Our major projects general manager Richard McIntosh giving a prize to Fulton Hogan safety manager Doug Muir for naming our Back 2 Basics health and safety mascot, OSCAR (Our Safety Controls Achieve Results).
In 2020 we initiated the Back 2 Basics programme to help reduce the number of preventable incidents across our construction sites.
Three years on, eight of our construction partners are now rolling out the Back 2 Basics programme as a critical component of their on-site health and safety toolbox process across all our construction sites.
Our major projects engineering manager Craig Matthewson says the Back 2 Basics programme has helped to reduce the number of reported incidents across our construction sites.
He puts this down to the programme's ability to make health and safety everyone's responsibility.
"It was essential for us to create a programme that site managers could roll out at different times or frequencies and be led by our teams on the ground across various shifts.
"For instance, a contractor working on one of our sites for a month would participate in a Back 2 Basics session each week as part of their induction."
Matthewson says the programme's success lies in its ability to break embedded hierarchies that prevent people from speaking up about their experiences and health and safety concerns.
"The Back 2 Basics programme encourages open dialogue, people to share their thoughts and life experiences, give feedback, and learn how to protect themselves and others on site better.
"What's great about the programme is it allows us to introduce health and safety modules that are more applicable to the environment they work in," he says.

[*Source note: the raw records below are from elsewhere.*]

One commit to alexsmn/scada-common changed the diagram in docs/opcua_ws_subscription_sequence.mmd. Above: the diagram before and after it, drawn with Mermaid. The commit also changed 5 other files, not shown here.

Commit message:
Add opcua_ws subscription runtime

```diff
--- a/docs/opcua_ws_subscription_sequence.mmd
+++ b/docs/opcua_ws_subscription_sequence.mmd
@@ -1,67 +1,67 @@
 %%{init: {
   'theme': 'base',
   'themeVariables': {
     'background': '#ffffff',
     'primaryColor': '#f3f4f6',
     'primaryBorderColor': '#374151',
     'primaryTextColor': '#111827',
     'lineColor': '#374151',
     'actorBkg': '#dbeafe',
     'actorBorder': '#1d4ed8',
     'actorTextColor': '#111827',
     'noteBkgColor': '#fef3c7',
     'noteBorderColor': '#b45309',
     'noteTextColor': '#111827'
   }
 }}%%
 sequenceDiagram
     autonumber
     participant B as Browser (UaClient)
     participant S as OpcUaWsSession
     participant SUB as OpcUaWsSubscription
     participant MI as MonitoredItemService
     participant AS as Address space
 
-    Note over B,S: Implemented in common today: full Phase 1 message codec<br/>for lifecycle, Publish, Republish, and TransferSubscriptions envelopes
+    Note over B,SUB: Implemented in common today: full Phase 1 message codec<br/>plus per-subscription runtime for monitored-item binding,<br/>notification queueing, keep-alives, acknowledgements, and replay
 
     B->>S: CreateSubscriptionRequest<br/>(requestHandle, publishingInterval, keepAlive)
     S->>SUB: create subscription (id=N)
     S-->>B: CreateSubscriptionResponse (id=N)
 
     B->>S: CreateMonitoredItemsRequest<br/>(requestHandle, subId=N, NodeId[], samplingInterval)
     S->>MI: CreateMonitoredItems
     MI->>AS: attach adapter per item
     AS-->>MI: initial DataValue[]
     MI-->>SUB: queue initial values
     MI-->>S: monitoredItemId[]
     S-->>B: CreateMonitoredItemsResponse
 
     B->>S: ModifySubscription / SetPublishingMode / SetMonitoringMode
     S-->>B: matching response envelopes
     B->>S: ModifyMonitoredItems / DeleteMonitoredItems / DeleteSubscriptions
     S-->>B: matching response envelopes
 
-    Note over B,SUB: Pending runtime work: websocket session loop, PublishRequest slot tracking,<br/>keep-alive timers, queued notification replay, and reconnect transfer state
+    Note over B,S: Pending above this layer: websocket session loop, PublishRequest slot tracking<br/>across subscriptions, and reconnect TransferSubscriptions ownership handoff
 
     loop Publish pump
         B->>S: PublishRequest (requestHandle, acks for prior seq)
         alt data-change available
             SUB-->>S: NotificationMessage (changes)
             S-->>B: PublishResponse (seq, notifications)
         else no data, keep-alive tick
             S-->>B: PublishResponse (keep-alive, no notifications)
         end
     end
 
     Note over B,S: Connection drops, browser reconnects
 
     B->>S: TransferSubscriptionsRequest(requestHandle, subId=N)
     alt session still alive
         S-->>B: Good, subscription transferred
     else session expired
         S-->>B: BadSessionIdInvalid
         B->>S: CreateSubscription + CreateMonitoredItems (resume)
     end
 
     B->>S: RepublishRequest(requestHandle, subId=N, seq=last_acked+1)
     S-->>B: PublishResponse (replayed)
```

Fulton Hogan foreperson Daniel Dennehy states: "What differentiates Back 2 Basics from other programmes is that it's not the same 'spiel' presented week after week.
"What stood out to me about the programme is that it required contractors and project managers working for competing companies to collaborate, share their learnings, and agree on a way forward.
"For many who attended the sessions, it opened their eyes to the hazards, such as blind spots and swing zones on machines. The sessions were highly applicable and practical to each site, so everyone took something away from each Back 2 Basics toolbox session."
Contractors set up toolbox session at one of Watercare’s construction sites.
Matthewson says fatigue training was rolled out across all sites in November.
"The fatigue training focused on recognising the signs, taking practical steps to reduce fatigue, and sharing experiences or insights on the issue. It really helped to break down barriers even further."
Early in 2023, new resources will be rolled out, including posters in different languages as well as a booklet for new starters describing the various tools and materials used.
"We have done this so that new people entering the workforce can have an easy reference guide as some people are unwilling to ask as they don’t want to look foolish in the eyes of their peers," Matthewson says.
We will give out the Back 2 Basics Health and Safety booklet to all contractors working on each site, and will be seeking feedback to make it as informative as possible.
"As well as an overview of each module's health and safety training, the booklet includes a glossary of common colloquialisms – and their definitions – that people can expect to hear onsite.
"The Back 2 Basics Health and Safety manual will be published in different languages to recognise the diversity of our skilled workforce across all our sites."
Our major projects general manager Richard McIntosh says the Back 2 Basics programme is all about keeping people safe by changing the culture around health and safety.
"We have seen our contractors come together and openly share their processes, learnings and ideas with each other.
"One of the biggest achievements we have made is getting genuine engagement across our site-based teams, who have stepped up to lead the cross-company worker engagement groups and are unlocking some amazing initiatives and ideas."